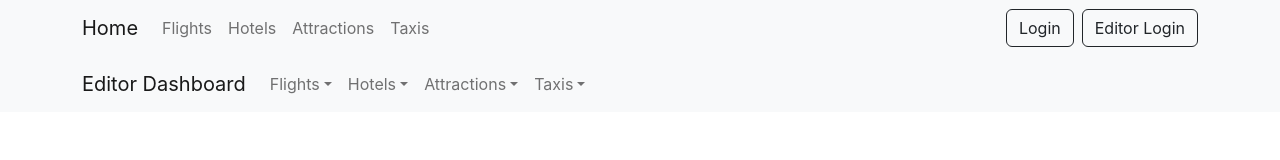
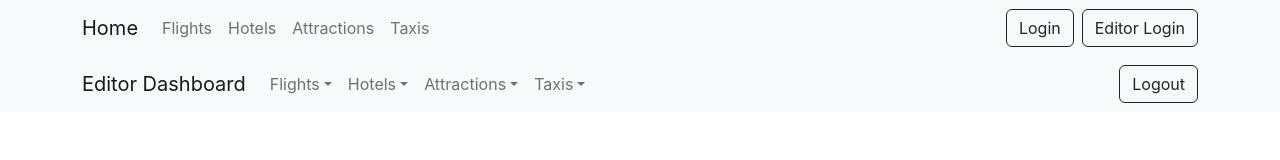
Before and after one commit to sahanperera00/Journeyly, a React (Create React App) app in the folder Project/frontend/: page /editorDash in a window 1280 px wide. Shown: the top 160 px of the page. Built offline with nearby package versions, Linux system fonts and the light colour scheme.

Commit message:
editor navbar updated

```diff
--- a/Project/frontend/src/components/EditorNavbar.js
+++ b/Project/frontend/src/components/EditorNavbar.js
@@ -2,12 +2,17 @@ import Container from 'react-bootstrap/Container';
 import Nav from 'react-bootstrap/Nav';
 import Navbar from 'react-bootstrap/Navbar';
 import NavDropdown from 'react-bootstrap/NavDropdown';
+import Button from 'react-bootstrap/Button';
+import {LinkContainer} from 'react-router-bootstrap';
+import { Link } from "react-router-dom";
 
 function EditorNavbar() {
   return (
     <Navbar bg="light" expand="lg">
       <Container>
-        <Navbar.Brand href="#home">Editor Dashboard</Navbar.Brand>
+        <LinkContainer to="/editorDash">
+          <Navbar.Brand>Editor Dashboard</Navbar.Brand>
+        </LinkContainer>
         <Navbar.Toggle aria-controls="basic-navbar-nav" />
         <Navbar.Collapse id="basic-navbar-nav">
           <Nav className="me-auto">
@@ -24,7 +29,9 @@ function EditorNavbar() {
               <NavDropdown.Item href="#action/3.4">Client View</NavDropdown.Item>
             </NavDropdown>
             <NavDropdown title="Attractions" id="basic-nav-dropdown">
-              <NavDropdown.Item href="#desForm">Create</NavDropdown.Item>
+              <LinkContainer to="/addAttractionsForm">
+                <NavDropdown.Item>Create</NavDropdown.Item>
+              </LinkContainer>
               <NavDropdown.Item href="#action/3.3">Update & Delete</NavDropdown.Item>
               <NavDropdown.Divider />
               <NavDropdown.Item href="#action/3.4">Client View</NavDropdown.Item>
@@ -36,6 +43,9 @@ function EditorNavbar() {
               <NavDropdown.Item href="#action/3.4">Client View</NavDropdown.Item>
             </NavDropdown>
           </Nav>
+          <Link to={"/"}>
+                <Button variant="outline-dark ms-2">Logout</Button>
+          </Link>
         </Navbar.Collapse>
       </Container>
     </Navbar>
```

* * *

> **Activity**: Say how many lines of the material above contain the string "components". Write nothing but the number.

> **Exercise solution**: 2